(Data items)
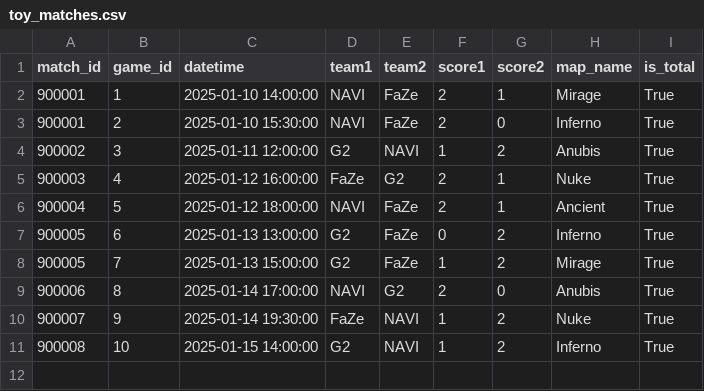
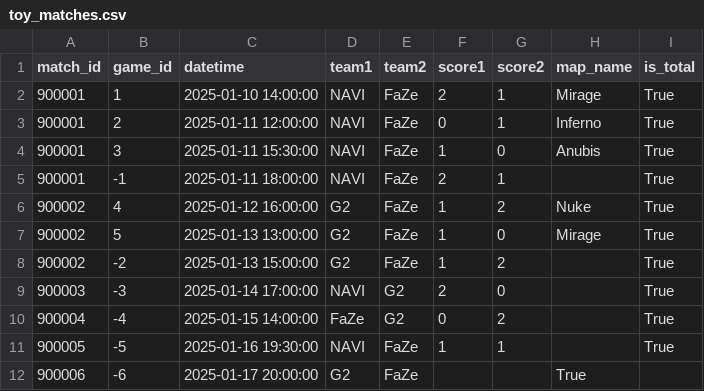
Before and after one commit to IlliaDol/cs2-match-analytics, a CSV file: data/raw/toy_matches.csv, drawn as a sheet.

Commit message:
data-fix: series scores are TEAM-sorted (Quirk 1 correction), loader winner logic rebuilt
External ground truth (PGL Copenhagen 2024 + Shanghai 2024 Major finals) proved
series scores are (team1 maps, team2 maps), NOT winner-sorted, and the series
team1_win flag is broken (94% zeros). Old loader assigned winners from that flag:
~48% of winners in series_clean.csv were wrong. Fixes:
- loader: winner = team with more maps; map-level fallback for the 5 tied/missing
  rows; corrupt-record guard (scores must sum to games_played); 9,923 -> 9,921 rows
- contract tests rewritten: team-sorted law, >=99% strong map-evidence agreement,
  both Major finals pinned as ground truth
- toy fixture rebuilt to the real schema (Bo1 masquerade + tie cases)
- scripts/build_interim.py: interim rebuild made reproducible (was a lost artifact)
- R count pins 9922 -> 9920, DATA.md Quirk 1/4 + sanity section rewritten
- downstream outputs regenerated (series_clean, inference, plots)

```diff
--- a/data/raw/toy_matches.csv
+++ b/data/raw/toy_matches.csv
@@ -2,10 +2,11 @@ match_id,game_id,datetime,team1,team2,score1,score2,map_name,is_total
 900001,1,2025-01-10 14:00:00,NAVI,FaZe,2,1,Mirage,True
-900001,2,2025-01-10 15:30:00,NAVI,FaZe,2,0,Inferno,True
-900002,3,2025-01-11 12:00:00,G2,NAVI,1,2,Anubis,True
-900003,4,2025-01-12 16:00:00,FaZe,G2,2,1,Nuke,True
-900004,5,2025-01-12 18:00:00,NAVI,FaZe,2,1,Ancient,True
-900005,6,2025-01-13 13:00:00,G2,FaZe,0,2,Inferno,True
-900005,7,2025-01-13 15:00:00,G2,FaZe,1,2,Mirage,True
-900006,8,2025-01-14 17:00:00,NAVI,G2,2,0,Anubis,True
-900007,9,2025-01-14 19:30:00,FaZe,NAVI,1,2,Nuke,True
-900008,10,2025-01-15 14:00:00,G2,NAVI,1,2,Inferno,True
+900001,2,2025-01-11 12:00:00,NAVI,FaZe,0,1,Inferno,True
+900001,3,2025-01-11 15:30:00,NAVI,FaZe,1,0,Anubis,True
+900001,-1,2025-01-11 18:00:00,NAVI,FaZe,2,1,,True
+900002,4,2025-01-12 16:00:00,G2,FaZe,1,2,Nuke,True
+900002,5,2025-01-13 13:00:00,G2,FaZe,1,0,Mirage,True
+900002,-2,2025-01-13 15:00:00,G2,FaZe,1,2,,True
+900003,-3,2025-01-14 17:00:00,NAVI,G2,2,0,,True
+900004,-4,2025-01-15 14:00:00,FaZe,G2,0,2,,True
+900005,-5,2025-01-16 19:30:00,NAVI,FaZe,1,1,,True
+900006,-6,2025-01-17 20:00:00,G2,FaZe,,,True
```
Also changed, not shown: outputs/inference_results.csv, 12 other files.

• Work request
Copy each line above where "Inferno" appears.

• Answer to this task
-900001,2,2025-01-10 15:30:00,NAVI,FaZe,2,0,Inferno,True
-900005,6,2025-01-13 13:00:00,G2,FaZe,0,2,Inferno,True
-900008,10,2025-01-15 14:00:00,G2,NAVI,1,2,Inferno,True
+900001,2,2025-01-11 12:00:00,NAVI,FaZe,0,1,Inferno,True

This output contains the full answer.